Task: Without including any images, output the listing below exactly.

Material to process Block Start

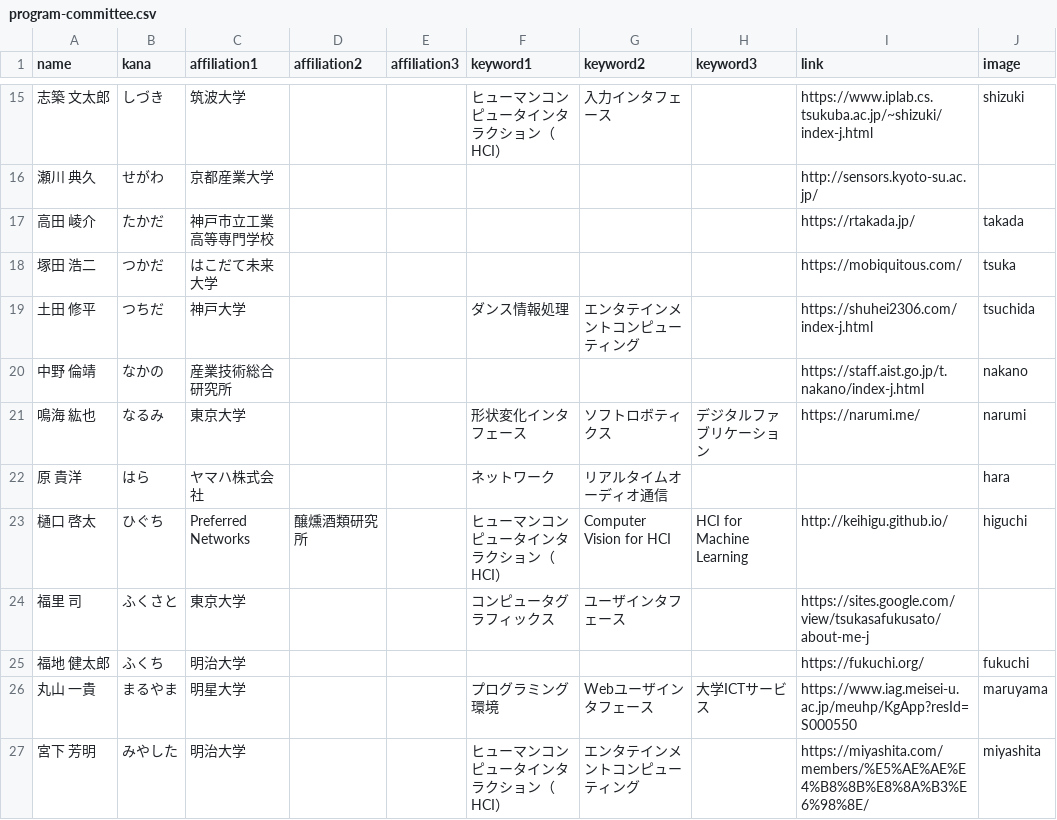
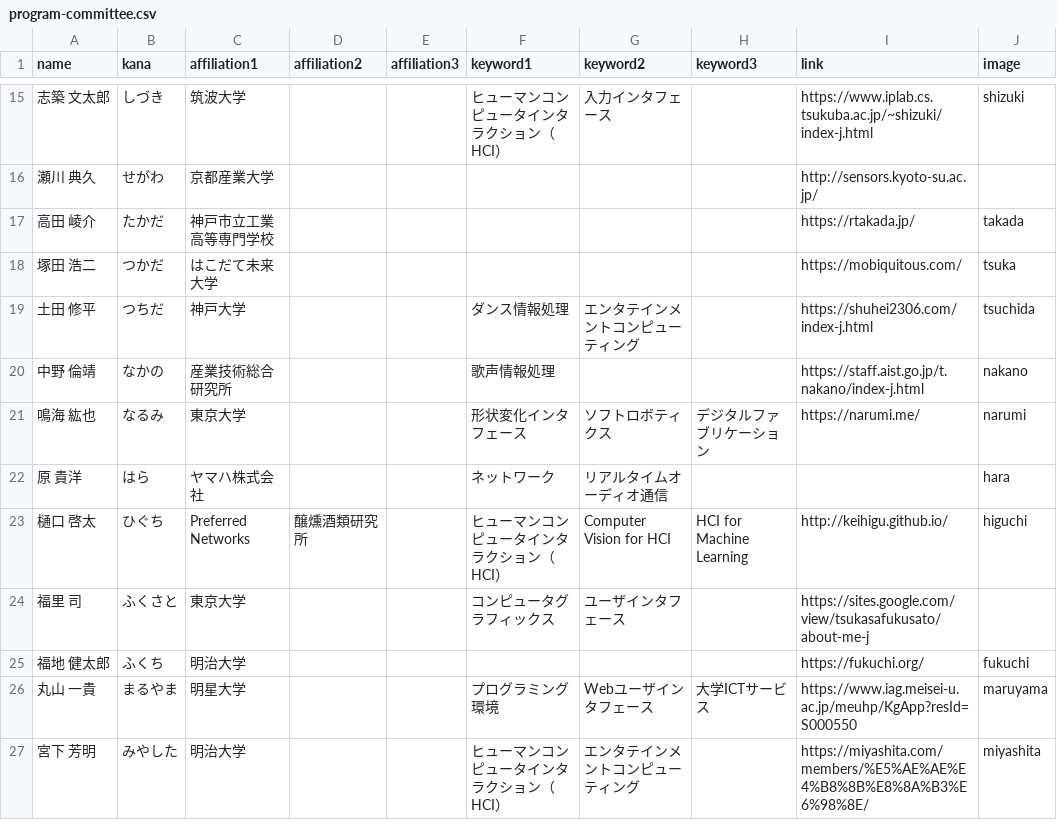
Before and after one commit to WISSOrg/web2022, a CSV file: src/data/program-committee.csv, drawn as a sheet; only a part is shown, gaps mark what is left out.

```diff
--- a/src/data/program-committee.csv
+++ b/src/data/program-committee.csv
@@ -19,3 +19,3 @@ name,kana,affiliation1,affiliation2,affiliation3,keyword1,keyword2,keyword3,link
 土田 修平,つちだ,神戸大学,,,ダンス情報処理,エンタテインメントコンピューティング,,https://shuhei2306.com/index-j.html,tsuchida
-中野 倫靖,なかの,産業技術総合研究所,,,,,,https://staff.aist.go.jp/t.nakano/index-j.html,nakano
+中野 倫靖,なかの,産業技術総合研究所,,,歌声情報処理,,,https://staff.aist.go.jp/t.nakano/index-j.html,nakano
 鳴海 紘也,なるみ,東京大学,,,形状変化インタフェース,ソフトロボティクス,デジタルファブリケーション,https://narumi.me/,narumi
```
Also changed, not shown: src/data/papers.csv, src/data/program-committee2.csv, 9 other files.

Material to process Block End

Solved problem:
Before and after one commit to WISSOrg/web2022, a CSV file: src/data/program-committee.csv, drawn as a sheet; only a part is shown, gaps mark what is left out.

```diff
--- a/src/data/program-committee.csv
+++ b/src/data/program-committee.csv
@@ -19,3 +19,3 @@ name,kana,affiliation1,affiliation2,affiliation3,keyword1,keyword2,keyword3,link
 土田 修平,つちだ,神戸大学,,,ダンス情報処理,エンタテインメントコンピューティング,,https://shuhei2306.com/index-j.html,tsuchida
-中野 倫靖,なかの,産業技術総合研究所,,,,,,https://staff.aist.go.jp/t.nakano/index-j.html,nakano
+中野 倫靖,なかの,産業技術総合研究所,,,歌声情報処理,,,https://staff.aist.go.jp/t.nakano/index-j.html,nakano
 鳴海 紘也,なるみ,東京大学,,,形状変化インタフェース,ソフトロボティクス,デジタルファブリケーション,https://narumi.me/,narumi
```
Also changed, not shown: src/data/papers.csv, src/data/program-committee2.csv, 9 other files.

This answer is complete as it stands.